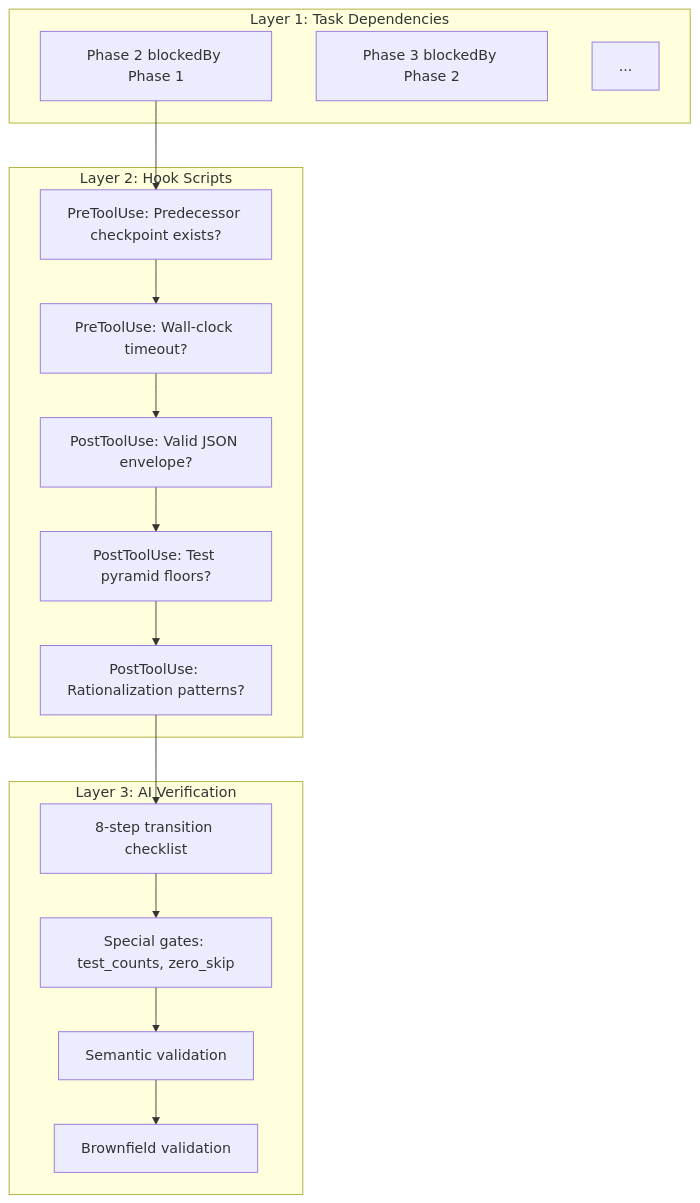
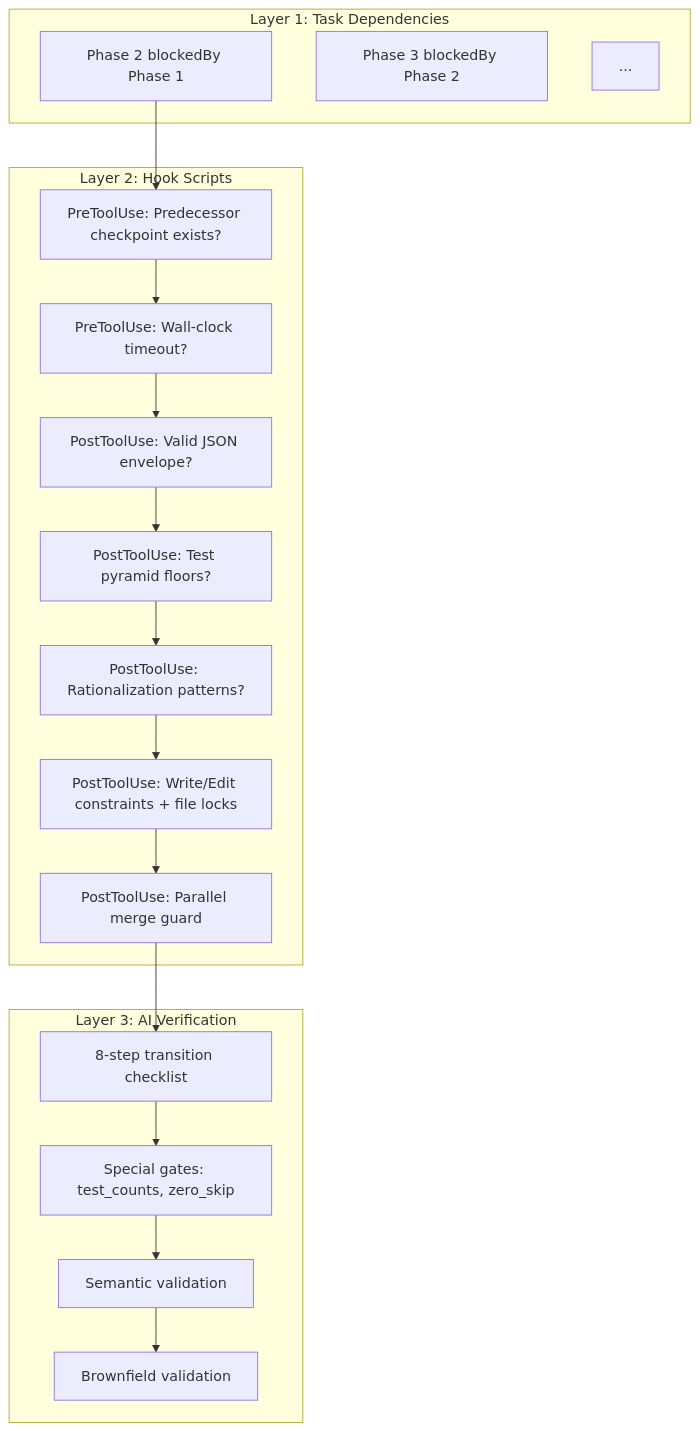
Before and after one commit to lorainwings/claude-autopilot: the diagram in plugins/spec-autopilot/docs/gates.md, drawn with Mermaid. The commit also changed other lines of this file and 10 other files, not shown here.

````diff
--- a/plugins/spec-autopilot/docs/gates.md
+++ b/plugins/spec-autopilot/docs/gates.md
@@ -15,33 +15,37 @@
 ```mermaid
 graph TD
     subgraph "Layer 1: Task Dependencies"
         T1[Phase 2 blockedBy Phase 1]
         T2[Phase 3 blockedBy Phase 2]
         T3[...]
     end
 
     subgraph "Layer 2: Hook Scripts"
         H1[PreToolUse: Predecessor checkpoint exists?]
         H2[PreToolUse: Wall-clock timeout?]
         H3[PostToolUse: Valid JSON envelope?]
         H4[PostToolUse: Test pyramid floors?]
         H5[PostToolUse: Rationalization patterns?]
+        H6[PostToolUse: Write/Edit constraints + file locks]
+        H7[PostToolUse: Parallel merge guard]
     end
 
     subgraph "Layer 3: AI Verification"
         G1[8-step transition checklist]
         G2[Special gates: test_counts, zero_skip]
         G3[Semantic validation]
         G4[Brownfield validation]
     end
 
     T1 --> H1
     H1 --> H2
     H2 --> H3
     H3 --> H4
     H4 --> H5
-    H5 --> G1
+    H5 --> H6
+    H6 --> H7
+    H7 --> G1
     G1 --> G2
     G2 --> G3
     G3 --> G4
 ```
````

PROBLEM: Copy whichever lines in the listing above contain the word "Layer".

SOLVED EXERCISE:
     subgraph "Layer 1: Task Dependencies"
     subgraph "Layer 2: Hook Scripts"
     subgraph "Layer 3: AI Verification"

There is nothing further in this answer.